• [Assigned task]:
Retype the records in full, exactly as they stand.
====== Provided data ======
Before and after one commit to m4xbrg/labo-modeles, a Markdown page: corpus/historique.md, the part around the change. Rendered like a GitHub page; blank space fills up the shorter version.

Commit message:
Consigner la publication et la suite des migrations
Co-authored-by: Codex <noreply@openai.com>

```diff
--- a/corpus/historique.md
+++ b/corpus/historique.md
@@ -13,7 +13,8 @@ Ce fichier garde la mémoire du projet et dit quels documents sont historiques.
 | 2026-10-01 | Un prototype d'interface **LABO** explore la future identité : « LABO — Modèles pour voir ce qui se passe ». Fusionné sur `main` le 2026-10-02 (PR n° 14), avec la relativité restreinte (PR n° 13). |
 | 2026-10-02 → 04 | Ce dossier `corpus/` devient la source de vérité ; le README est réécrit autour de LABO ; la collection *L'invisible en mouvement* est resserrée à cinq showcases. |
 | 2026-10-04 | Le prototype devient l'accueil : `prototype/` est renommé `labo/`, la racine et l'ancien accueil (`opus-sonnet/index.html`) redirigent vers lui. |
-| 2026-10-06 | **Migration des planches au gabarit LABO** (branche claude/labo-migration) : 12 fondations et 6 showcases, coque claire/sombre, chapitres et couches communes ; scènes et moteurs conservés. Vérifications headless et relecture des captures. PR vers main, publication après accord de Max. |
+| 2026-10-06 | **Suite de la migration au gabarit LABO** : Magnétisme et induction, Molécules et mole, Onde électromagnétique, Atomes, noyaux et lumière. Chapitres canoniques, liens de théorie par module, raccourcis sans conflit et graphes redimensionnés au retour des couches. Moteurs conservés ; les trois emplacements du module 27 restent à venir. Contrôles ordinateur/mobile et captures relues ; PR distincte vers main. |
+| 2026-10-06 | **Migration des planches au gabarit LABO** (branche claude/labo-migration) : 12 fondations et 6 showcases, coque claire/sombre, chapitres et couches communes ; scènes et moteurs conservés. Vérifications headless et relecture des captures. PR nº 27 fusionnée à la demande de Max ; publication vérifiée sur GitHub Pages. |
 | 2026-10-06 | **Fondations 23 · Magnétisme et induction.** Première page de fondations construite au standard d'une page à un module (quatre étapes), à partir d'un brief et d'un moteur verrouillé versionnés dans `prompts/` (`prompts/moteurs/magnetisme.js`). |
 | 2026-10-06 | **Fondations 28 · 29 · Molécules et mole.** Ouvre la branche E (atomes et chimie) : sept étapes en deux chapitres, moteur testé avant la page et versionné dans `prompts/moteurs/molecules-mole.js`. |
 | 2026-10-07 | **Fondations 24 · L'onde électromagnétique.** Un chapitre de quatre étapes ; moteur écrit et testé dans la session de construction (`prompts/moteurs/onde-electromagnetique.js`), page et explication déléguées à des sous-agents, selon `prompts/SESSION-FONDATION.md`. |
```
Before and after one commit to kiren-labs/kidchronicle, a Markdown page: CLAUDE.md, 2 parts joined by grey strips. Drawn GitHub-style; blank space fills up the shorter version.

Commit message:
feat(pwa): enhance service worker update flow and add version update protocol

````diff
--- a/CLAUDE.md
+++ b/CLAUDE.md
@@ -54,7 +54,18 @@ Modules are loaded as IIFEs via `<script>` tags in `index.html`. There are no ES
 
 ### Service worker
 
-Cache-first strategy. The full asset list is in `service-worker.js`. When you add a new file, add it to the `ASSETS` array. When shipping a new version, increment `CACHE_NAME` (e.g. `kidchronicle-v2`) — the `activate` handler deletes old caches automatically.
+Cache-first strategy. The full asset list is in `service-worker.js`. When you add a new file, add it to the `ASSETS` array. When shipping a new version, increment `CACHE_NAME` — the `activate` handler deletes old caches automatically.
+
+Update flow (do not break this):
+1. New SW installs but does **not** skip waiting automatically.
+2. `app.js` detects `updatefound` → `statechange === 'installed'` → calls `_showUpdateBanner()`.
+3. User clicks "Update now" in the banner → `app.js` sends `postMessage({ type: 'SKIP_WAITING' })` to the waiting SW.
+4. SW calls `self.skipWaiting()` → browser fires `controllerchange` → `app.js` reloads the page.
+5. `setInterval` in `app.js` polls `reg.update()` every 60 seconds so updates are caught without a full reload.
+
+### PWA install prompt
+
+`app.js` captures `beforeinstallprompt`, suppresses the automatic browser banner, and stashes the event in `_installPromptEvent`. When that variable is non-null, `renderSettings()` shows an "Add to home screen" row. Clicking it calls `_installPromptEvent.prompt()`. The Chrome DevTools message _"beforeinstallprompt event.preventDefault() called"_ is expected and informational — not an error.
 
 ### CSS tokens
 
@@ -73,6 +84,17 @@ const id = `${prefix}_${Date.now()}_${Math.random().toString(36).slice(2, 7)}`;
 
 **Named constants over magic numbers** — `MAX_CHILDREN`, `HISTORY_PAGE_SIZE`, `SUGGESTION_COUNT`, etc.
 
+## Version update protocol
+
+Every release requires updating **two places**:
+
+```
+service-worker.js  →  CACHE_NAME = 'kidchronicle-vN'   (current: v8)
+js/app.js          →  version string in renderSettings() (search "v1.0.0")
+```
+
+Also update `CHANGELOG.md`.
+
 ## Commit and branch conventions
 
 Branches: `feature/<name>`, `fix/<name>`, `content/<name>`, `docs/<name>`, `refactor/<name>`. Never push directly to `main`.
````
======
• [Answer to this task]:
Before and after one commit to m4xbrg/labo-modeles, a Markdown page: corpus/historique.md, the part around the change. Rendered like a GitHub page; blank space fills up the shorter version.

Commit message:
Consigner la publication et la suite des migrations
Co-authored-by: Codex <noreply@openai.com>

```diff
--- a/corpus/historique.md
+++ b/corpus/historique.md
@@ -13,7 +13,8 @@ Ce fichier garde la mémoire du projet et dit quels documents sont historiques.
 | 2026-10-01 | Un prototype d'interface **LABO** explore la future identité : « LABO — Modèles pour voir ce qui se passe ». Fusionné sur `main` le 2026-10-02 (PR n° 14), avec la relativité restreinte (PR n° 13). |
 | 2026-10-02 → 04 | Ce dossier `corpus/` devient la source de vérité ; le README est réécrit autour de LABO ; la collection *L'invisible en mouvement* est resserrée à cinq showcases. |
 | 2026-10-04 | Le prototype devient l'accueil : `prototype/` est renommé `labo/`, la racine et l'ancien accueil (`opus-sonnet/index.html`) redirigent vers lui. |
-| 2026-10-06 | **Migration des planches au gabarit LABO** (branche claude/labo-migration) : 12 fondations et 6 showcases, coque claire/sombre, chapitres et couches communes ; scènes et moteurs conservés. Vérifications headless et relecture des captures. PR vers main, publication après accord de Max. |
+| 2026-10-06 | **Suite de la migration au gabarit LABO** : Magnétisme et induction, Molécules et mole, Onde électromagnétique, Atomes, noyaux et lumière. Chapitres canoniques, liens de théorie par module, raccourcis sans conflit et graphes redimensionnés au retour des couches. Moteurs conservés ; les trois emplacements du module 27 restent à venir. Contrôles ordinateur/mobile et captures relues ; PR distincte vers main. |
+| 2026-10-06 | **Migration des planches au gabarit LABO** (branche claude/labo-migration) : 12 fondations et 6 showcases, coque claire/sombre, chapitres et couches communes ; scènes et moteurs conservés. Vérifications headless et relecture des captures. PR nº 27 fusionnée à la demande de Max ; publication vérifiée sur GitHub Pages. |
 | 2026-10-06 | **Fondations 23 · Magnétisme et induction.** Première page de fondations construite au standard d'une page à un module (quatre étapes), à partir d'un brief et d'un moteur verrouillé versionnés dans `prompts/` (`prompts/moteurs/magnetisme.js`). |
 | 2026-10-06 | **Fondations 28 · 29 · Molécules et mole.** Ouvre la branche E (atomes et chimie) : sept étapes en deux chapitres, moteur testé avant la page et versionné dans `prompts/moteurs/molecules-mole.js`. |
 | 2026-10-07 | **Fondations 24 · L'onde électromagnétique.** Un chapitre de quatre étapes ; moteur écrit et testé dans la session de construction (`prompts/moteurs/onde-electromagnetique.js`), page et explication déléguées à des sous-agents, selon `prompts/SESSION-FONDATION.md`. |
```
Before and after one commit to kiren-labs/kidchronicle, a Markdown page: CLAUDE.md, 2 parts joined by grey strips. Drawn GitHub-style; blank space fills up the shorter version.

Commit message:
feat(pwa): enhance service worker update flow and add version update protocol

````diff
--- a/CLAUDE.md
+++ b/CLAUDE.md
@@ -54,7 +54,18 @@ Modules are loaded as IIFEs via `<script>` tags in `index.html`. There are no ES
 
 ### Service worker
 
-Cache-first strategy. The full asset list is in `service-worker.js`. When you add a new file, add it to the `ASSETS` array. When shipping a new version, increment `CACHE_NAME` (e.g. `kidchronicle-v2`) — the `activate` handler deletes old caches automatically.
+Cache-first strategy. The full asset list is in `service-worker.js`. When you add a new file, add it to the `ASSETS` array. When shipping a new version, increment `CACHE_NAME` — the `activate` handler deletes old caches automatically.
+
+Update flow (do not break this):
+1. New SW installs but does **not** skip waiting automatically.
+2. `app.js` detects `updatefound` → `statechange === 'installed'` → calls `_showUpdateBanner()`.
+3. User clicks "Update now" in the banner → `app.js` sends `postMessage({ type: 'SKIP_WAITING' })` to the waiting SW.
+4. SW calls `self.skipWaiting()` → browser fires `controllerchange` → `app.js` reloads the page.
+5. `setInterval` in `app.js` polls `reg.update()` every 60 seconds so updates are caught without a full reload.
+
+### PWA install prompt
+
+`app.js` captures `beforeinstallprompt`, suppresses the automatic browser banner, and stashes the event in `_installPromptEvent`. When that variable is non-null, `renderSettings()` shows an "Add to home screen" row. Clicking it calls `_installPromptEvent.prompt()`. The Chrome DevTools message _"beforeinstallprompt event.preventDefault() called"_ is expected and informational — not an error.
 
 ### CSS tokens
 
@@ -73,6 +84,17 @@ const id = `${prefix}_${Date.now()}_${Math.random().toString(36).slice(2, 7)}`;
 
 **Named constants over magic numbers** — `MAX_CHILDREN`, `HISTORY_PAGE_SIZE`, `SUGGESTION_COUNT`, etc.
 
+## Version update protocol
+
+Every release requires updating **two places**:
+
+```
+service-worker.js  →  CACHE_NAME = 'kidchronicle-vN'   (current: v8)
+js/app.js          →  version string in renderSettings() (search "v1.0.0")
+```
+
+Also update `CHANGELOG.md`.
+
 ## Commit and branch conventions
 
 Branches: `feature/<name>`, `fix/<name>`, `content/<name>`, `docs/<name>`, `refactor/<name>`. Never push directly to `main`.
````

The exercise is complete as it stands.